(User interface change data)
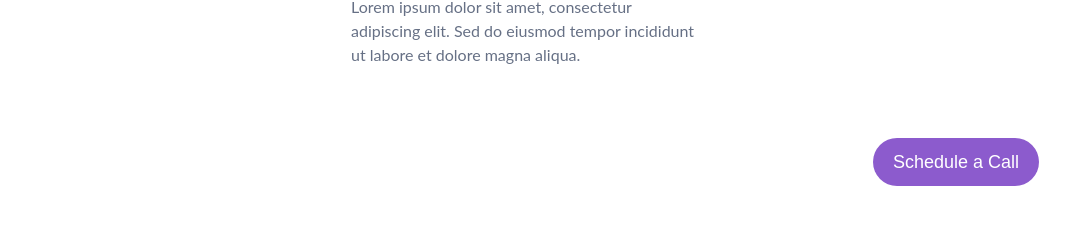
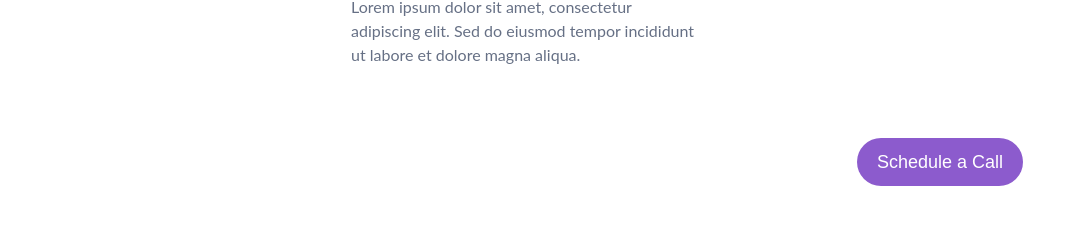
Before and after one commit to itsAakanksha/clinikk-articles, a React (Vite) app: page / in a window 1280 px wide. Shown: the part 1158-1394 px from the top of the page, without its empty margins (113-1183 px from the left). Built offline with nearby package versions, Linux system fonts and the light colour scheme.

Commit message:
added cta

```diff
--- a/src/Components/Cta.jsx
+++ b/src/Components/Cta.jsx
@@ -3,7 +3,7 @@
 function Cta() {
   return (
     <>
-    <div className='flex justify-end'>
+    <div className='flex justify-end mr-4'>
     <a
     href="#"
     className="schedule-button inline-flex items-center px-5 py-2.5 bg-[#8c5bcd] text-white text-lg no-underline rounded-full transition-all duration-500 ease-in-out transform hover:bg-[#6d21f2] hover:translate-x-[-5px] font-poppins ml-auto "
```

What is required ->
Copy out each line in the preceding records that contains "className".

Response to this task ->
-    <div className='flex justify-end'>
+    <div className='flex justify-end mr-4'>
     className="schedule-button inline-flex items-center px-5 py-2.5 bg-[#8c5bcd] text-white text-lg no-underline rounded-full transition-all duration-500 ease-in-out transform hover:bg-[#6d21f2] hover:translate-x-[-5px] font-poppins ml-auto "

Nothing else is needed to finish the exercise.